# EXERCISE REQUIREMENTS
Copy each line in the data below that contains the word "imagen".

# DATASET EXTRACT
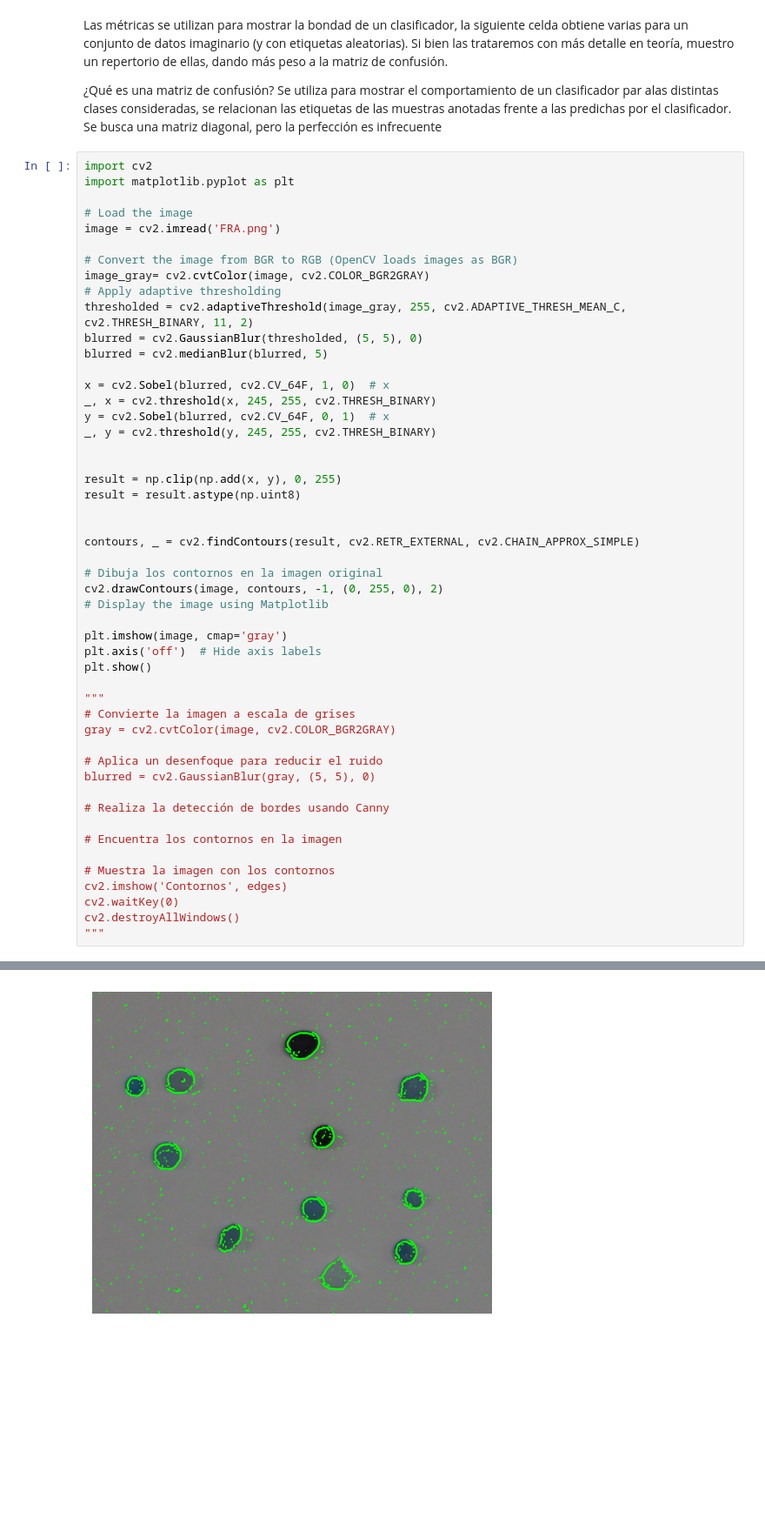
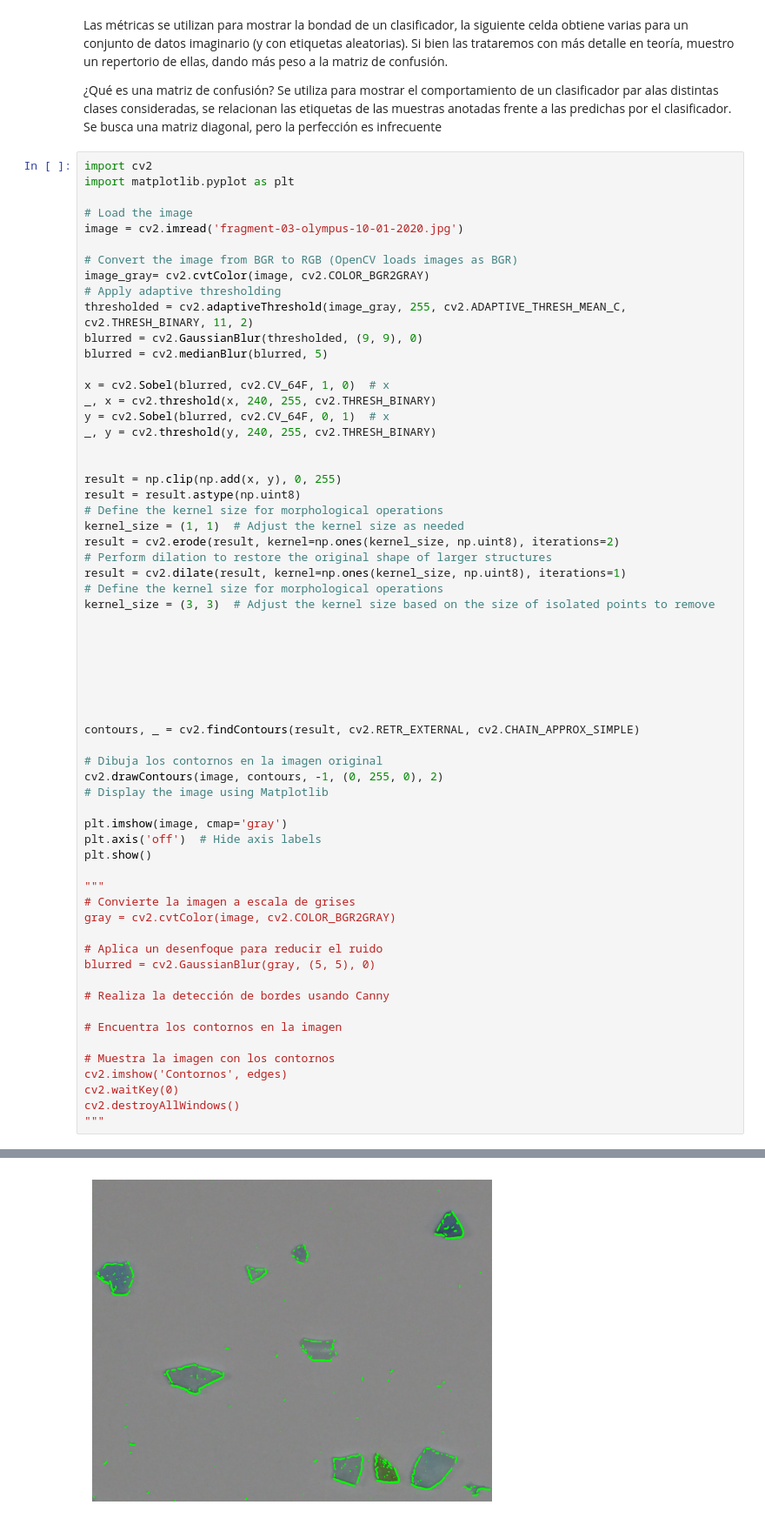
Before and after one commit to VC-ulpgc-JRP-y-SGR/p3-vc, a Jupyter notebook: VC_P3.ipynb, the cells around one changed output, grey strips where cells are left out. Shown at 87% size. Saved outputs shown, nothing was run; the diff lists cells and outputs as text; blank space fills up the shorter version.

```diff
--- a/VC_P3.ipynb
+++ b/VC_P3.ipynb
@@ -481,54 +481,66 @@ import cv2
 import matplotlib.pyplot as plt
 
 # Load the image
-image = cv2.imread('FRA.png')
+image = cv2.imread('fragment-03-olympus-10-01-2020.jpg')
 
 # Convert the image from BGR to RGB (OpenCV loads images as BGR)
 image_gray= cv2.cvtColor(image, cv2.COLOR_BGR2GRAY)
 # Apply adaptive thresholding
 thresholded = cv2.adaptiveThreshold(image_gray, 255, cv2.ADAPTIVE_THRESH_MEAN_C, cv2.THRESH_BINARY, 11, 2)
-blurred = cv2.GaussianBlur(thresholded, (5, 5), 0)
+blurred = cv2.GaussianBlur(thresholded, (9, 9), 0)
 blurred = cv2.medianBlur(blurred, 5)
 
 x = cv2.Sobel(blurred, cv2.CV_64F, 1, 0)  # x
-_, x = cv2.threshold(x, 245, 255, cv2.THRESH_BINARY)
+_, x = cv2.threshold(x, 240, 255, cv2.THRESH_BINARY)
 y = cv2.Sobel(blurred, cv2.CV_64F, 0, 1)  # x
-_, y = cv2.threshold(y, 245, 255, cv2.THRESH_BINARY)
+_, y = cv2.threshold(y, 240, 255, cv2.THRESH_BINARY)
 
 
 result = np.clip(np.add(x, y), 0, 255)
 result = result.astype(np.uint8)
+# Define the kernel size for morphological operations
+kernel_size = (1, 1)  # Adjust the kernel size as needed
+result = cv2.erode(result, kernel=np.ones(kernel_size, np.uint8), iterations=2)
+# Perform dilation to restore the original shape of larger structures
+result = cv2.dilate(result, kernel=np.ones(kernel_size, np.uint8), iterations=1)
+# Define the kernel size for morphological operations
+kernel_size = (3, 3)  # Adjust the kernel size based on the size of isolated points to remove
+
+
+
+
+
 
 
 contours, _ = cv2.findContours(result, cv2.RETR_EXTERNAL, cv2.CHAIN_APPROX_SIMPLE)
 
 # Dibuja los contornos en la imagen original
 cv2.drawContours(image, contours, -1, (0, 255, 0), 2)
 # Display the image using Matplotlib
 
 plt.imshow(image, cmap='gray')
 plt.axis('off')  # Hide axis labels
 plt.show()
 
 """
 # Convierte la imagen a escala de grises
 gray = cv2.cvtColor(image, cv2.COLOR_BGR2GRAY)
 
 # Aplica un desenfoque para reducir el ruido
 blurred = cv2.GaussianBlur(gray, (5, 5), 0)
 
 # Realiza la detección de bordes usando Canny
 
 # Encuentra los contornos en la imagen
 
 # Muestra la imagen con los contornos
 cv2.imshow('Contornos', edges)
 cv2.waitKey(0)
 cv2.destroyAllWindows()
 """
 # %% [output]
 libpng warning: iCCP: known incorrect sRGB profile
-[figure, old version]
+[figure, new version]
 "\n# Convierte la imagen a escala de grises\ngray = cv2.cvtColor(image, cv2.COLOR_BGR2GRAY)\n\n# Aplica un desenfoque para reducir el ruido\nblurred = cv2.GaussianBlur(gray, (5, 5), 0)\n\n# Realiza la ...
 # %%
 
```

# SOLUTION TO THE EXERCISE
 # Dibuja los contornos en la imagen original
 # Convierte la imagen a escala de grises
 # Encuentra los contornos en la imagen
 # Muestra la imagen con los contornos
 "\n# Convierte la imagen a escala de grises\ngray = cv2.cvtColor(image, cv2.COLOR_BGR2GRAY)\n\n# Aplica un desenfoque para reducir el ruido\nblurred = cv2.GaussianBlur(gray, (5, 5), 0)\n\n# Realiza la ...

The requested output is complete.